• Assignment: Go through the records below and report each line with "maskembryos" in it.

• Records for this exercise:
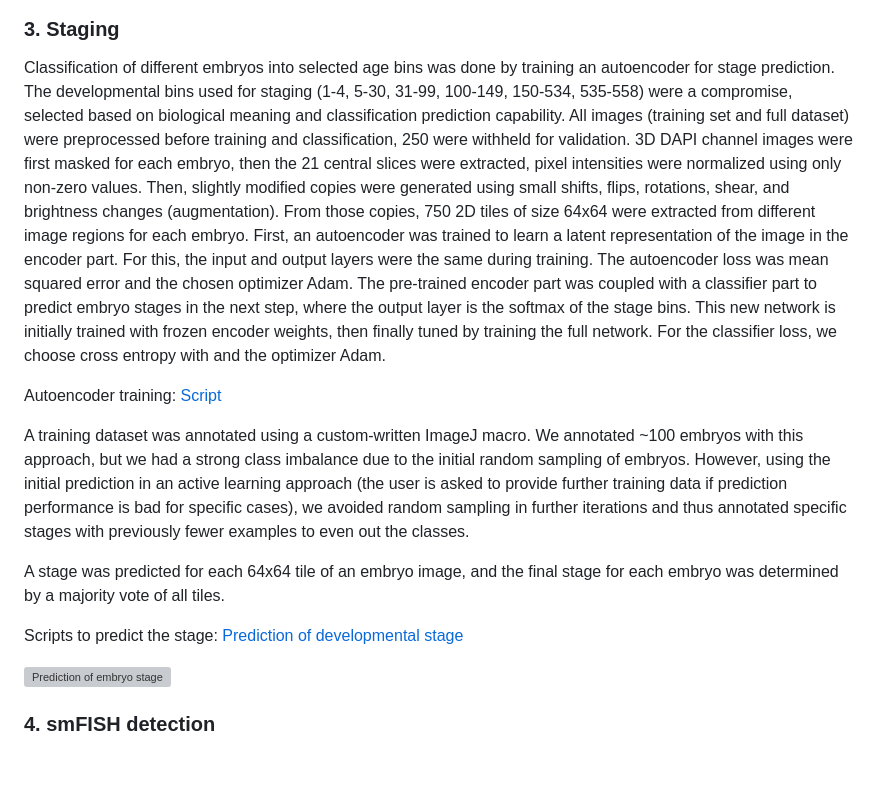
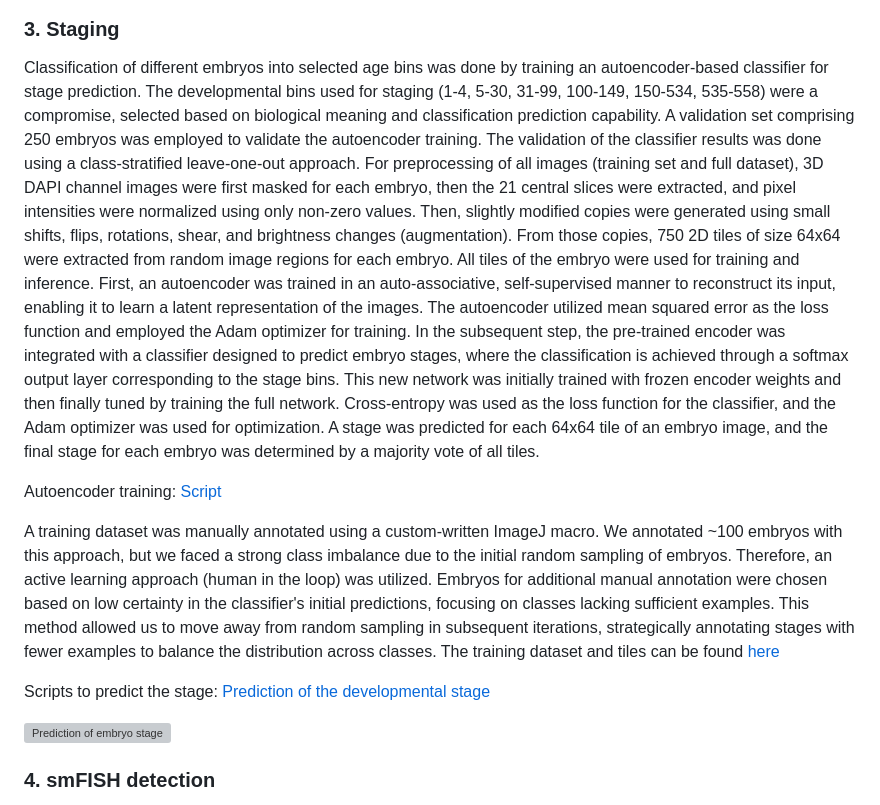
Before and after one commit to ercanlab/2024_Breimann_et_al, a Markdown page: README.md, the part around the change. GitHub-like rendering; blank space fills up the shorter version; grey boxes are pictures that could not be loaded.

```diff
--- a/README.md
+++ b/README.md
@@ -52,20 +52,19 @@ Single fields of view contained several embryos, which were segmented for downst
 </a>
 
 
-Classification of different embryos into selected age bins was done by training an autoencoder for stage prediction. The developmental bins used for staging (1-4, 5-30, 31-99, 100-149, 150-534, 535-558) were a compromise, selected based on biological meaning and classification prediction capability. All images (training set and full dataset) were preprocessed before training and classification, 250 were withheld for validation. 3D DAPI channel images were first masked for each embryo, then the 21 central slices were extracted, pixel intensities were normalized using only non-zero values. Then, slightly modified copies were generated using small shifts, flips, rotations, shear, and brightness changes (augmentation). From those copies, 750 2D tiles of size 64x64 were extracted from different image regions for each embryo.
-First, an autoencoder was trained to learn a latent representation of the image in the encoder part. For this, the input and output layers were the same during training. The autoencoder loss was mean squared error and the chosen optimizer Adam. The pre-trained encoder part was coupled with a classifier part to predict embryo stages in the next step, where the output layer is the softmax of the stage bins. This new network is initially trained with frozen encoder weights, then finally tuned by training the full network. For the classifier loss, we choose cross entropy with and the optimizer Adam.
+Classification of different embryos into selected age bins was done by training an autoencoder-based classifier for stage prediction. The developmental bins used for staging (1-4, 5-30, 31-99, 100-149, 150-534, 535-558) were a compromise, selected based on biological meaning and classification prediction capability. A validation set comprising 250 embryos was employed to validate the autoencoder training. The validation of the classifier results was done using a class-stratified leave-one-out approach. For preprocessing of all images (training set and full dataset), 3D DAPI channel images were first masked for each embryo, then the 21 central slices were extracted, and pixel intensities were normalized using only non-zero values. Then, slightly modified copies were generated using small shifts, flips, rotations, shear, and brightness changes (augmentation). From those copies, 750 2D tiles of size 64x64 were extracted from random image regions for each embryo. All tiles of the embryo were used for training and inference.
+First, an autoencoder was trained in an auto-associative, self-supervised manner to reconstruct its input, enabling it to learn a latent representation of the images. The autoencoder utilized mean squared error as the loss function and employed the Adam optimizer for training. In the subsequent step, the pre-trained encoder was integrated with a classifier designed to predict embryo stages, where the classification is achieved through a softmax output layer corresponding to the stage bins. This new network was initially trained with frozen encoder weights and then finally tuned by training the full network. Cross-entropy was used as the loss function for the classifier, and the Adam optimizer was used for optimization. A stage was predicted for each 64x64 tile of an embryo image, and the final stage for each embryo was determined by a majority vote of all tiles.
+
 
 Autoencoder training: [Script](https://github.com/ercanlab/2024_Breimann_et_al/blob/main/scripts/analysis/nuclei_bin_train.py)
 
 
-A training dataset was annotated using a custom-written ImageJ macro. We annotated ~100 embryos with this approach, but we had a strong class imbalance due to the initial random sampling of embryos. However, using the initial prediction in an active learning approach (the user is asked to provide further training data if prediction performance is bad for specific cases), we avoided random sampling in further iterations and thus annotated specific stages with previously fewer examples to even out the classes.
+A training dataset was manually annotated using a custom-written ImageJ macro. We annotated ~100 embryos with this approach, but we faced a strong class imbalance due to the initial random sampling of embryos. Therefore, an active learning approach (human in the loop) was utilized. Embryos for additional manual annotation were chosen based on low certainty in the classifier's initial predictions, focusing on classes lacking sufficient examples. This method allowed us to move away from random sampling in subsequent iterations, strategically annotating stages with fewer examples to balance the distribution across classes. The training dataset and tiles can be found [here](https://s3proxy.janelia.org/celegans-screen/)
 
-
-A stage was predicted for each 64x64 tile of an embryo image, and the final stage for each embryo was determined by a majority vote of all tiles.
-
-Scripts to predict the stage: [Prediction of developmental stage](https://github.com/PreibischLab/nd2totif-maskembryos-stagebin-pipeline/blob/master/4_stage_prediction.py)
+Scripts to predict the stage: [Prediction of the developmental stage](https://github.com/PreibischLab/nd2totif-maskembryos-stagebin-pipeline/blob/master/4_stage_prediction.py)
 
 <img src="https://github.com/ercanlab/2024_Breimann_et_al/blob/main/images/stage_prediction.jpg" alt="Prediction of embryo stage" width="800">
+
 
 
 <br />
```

• Output of the exercise:
-Scripts to predict the stage: [Prediction of developmental stage](https://github.com/PreibischLab/nd2totif-maskembryos-stagebin-pipeline/blob/master/4_stage_prediction.py)
+Scripts to predict the stage: [Prediction of the developmental stage](https://github.com/PreibischLab/nd2totif-maskembryos-stagebin-pipeline/blob/master/4_stage_prediction.py)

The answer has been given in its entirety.